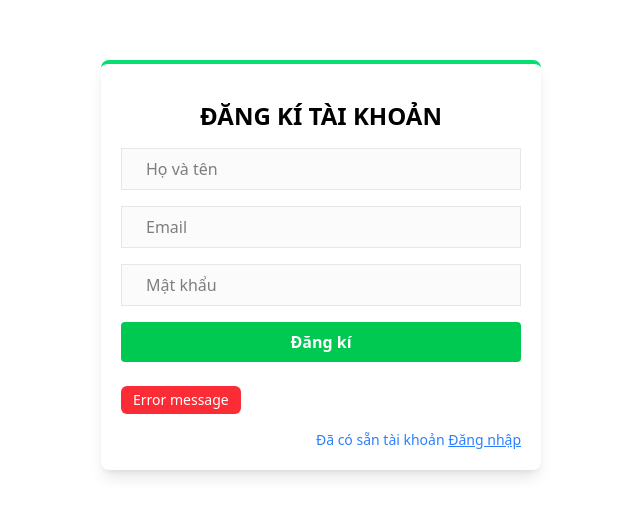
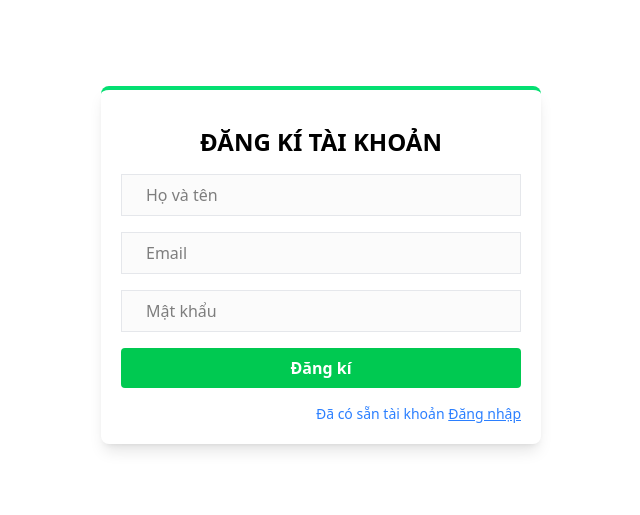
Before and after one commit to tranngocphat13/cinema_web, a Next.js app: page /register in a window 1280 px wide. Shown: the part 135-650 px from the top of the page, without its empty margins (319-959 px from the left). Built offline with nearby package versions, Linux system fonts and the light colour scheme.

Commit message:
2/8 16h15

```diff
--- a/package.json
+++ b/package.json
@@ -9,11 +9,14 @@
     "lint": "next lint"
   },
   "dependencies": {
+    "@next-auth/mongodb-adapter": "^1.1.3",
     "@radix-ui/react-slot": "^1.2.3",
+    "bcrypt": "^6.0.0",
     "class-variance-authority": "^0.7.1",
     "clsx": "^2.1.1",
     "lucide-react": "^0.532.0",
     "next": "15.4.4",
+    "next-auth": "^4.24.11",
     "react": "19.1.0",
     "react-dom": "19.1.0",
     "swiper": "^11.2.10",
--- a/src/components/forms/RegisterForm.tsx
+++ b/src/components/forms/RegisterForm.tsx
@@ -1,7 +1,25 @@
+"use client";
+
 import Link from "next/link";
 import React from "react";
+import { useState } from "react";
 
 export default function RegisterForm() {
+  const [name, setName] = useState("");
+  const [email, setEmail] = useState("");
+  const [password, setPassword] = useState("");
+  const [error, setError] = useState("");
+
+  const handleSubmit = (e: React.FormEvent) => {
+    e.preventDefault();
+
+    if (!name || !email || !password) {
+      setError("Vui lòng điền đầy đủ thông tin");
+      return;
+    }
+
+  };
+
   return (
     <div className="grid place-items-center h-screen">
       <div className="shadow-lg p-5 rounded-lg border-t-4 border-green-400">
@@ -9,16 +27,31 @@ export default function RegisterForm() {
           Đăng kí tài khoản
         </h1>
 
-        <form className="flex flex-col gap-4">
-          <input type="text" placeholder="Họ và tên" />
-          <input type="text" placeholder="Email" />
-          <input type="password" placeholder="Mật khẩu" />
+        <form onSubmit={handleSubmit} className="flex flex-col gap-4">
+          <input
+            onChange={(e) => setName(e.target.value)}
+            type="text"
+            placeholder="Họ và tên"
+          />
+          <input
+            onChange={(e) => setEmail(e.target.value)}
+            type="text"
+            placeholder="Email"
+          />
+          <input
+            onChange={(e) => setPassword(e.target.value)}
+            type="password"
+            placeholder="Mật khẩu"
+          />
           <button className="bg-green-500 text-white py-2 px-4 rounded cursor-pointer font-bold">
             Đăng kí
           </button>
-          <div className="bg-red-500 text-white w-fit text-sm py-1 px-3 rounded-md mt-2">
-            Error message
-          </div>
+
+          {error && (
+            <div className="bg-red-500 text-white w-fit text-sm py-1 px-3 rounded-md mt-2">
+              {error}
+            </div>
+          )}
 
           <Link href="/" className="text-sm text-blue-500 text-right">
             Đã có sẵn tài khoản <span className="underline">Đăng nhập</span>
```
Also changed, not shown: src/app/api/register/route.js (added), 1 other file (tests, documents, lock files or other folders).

--------

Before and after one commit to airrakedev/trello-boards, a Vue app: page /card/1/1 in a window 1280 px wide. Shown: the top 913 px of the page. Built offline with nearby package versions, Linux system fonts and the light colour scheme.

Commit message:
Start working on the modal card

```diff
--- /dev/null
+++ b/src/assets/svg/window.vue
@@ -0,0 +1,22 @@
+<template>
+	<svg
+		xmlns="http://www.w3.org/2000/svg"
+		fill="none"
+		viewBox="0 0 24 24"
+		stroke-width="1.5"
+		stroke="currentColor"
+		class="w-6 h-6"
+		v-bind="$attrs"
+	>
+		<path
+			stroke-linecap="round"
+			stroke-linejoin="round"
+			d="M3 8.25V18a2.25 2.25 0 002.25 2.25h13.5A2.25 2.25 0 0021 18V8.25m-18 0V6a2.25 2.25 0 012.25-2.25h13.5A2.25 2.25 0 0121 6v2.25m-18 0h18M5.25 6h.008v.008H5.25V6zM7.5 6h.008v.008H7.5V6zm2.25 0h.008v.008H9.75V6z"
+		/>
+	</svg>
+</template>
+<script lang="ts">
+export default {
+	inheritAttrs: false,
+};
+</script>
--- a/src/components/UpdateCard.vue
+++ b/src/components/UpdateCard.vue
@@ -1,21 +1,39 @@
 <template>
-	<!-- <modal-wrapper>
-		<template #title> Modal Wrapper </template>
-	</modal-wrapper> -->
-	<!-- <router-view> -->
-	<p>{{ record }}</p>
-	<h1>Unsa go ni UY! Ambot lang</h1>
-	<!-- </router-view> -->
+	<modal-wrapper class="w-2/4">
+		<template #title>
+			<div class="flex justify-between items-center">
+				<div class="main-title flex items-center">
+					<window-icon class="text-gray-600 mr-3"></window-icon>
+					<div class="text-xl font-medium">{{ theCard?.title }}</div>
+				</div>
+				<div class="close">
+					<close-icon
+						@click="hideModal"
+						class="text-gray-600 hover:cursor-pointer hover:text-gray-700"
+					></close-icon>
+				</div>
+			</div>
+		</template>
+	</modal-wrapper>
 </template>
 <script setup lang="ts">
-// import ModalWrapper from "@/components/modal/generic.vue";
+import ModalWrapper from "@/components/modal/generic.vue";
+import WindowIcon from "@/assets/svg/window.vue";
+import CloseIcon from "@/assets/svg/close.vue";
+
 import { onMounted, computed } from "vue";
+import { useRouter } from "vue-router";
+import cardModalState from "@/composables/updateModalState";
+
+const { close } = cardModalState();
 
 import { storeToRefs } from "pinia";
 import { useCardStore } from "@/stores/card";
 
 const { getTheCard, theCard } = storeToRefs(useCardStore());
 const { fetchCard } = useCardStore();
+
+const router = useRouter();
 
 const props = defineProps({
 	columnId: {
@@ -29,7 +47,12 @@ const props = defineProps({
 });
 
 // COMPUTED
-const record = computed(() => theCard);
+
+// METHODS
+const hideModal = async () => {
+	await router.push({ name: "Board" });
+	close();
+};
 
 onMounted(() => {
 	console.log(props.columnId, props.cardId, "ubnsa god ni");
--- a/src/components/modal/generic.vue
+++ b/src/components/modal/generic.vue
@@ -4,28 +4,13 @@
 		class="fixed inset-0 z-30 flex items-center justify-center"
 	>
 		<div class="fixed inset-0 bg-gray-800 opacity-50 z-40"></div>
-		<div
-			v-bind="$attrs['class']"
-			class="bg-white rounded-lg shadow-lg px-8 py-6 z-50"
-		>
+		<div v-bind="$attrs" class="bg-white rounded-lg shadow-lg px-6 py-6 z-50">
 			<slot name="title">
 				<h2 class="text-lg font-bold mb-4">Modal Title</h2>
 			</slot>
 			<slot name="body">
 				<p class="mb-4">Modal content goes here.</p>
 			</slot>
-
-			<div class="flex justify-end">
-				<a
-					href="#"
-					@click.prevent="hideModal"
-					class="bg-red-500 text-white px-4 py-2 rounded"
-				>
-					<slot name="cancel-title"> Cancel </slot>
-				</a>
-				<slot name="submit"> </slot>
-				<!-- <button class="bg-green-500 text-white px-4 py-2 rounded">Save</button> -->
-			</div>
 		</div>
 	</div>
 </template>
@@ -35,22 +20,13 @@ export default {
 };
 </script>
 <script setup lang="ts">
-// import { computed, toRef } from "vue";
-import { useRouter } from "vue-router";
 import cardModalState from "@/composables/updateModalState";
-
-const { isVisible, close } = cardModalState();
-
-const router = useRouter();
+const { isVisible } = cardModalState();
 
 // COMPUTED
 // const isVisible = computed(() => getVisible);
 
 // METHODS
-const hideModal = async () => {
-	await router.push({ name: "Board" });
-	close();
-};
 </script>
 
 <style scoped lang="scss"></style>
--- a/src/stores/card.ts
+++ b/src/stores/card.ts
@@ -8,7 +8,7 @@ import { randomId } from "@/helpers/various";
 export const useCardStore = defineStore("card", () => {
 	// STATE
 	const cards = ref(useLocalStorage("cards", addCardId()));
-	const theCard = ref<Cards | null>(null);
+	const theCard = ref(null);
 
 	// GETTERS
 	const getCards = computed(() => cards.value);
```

--------

- **The problem**: Please copy each line of the material that has the string "flex" somewhere in it.

- **Problem solution**:
-        <form className="flex flex-col gap-4">
+        <form onSubmit={handleSubmit} className="flex flex-col gap-4">
+			<div class="flex justify-between items-center">
+				<div class="main-title flex items-center">
 		class="fixed inset-0 z-30 flex items-center justify-center"
-			<div class="flex justify-end">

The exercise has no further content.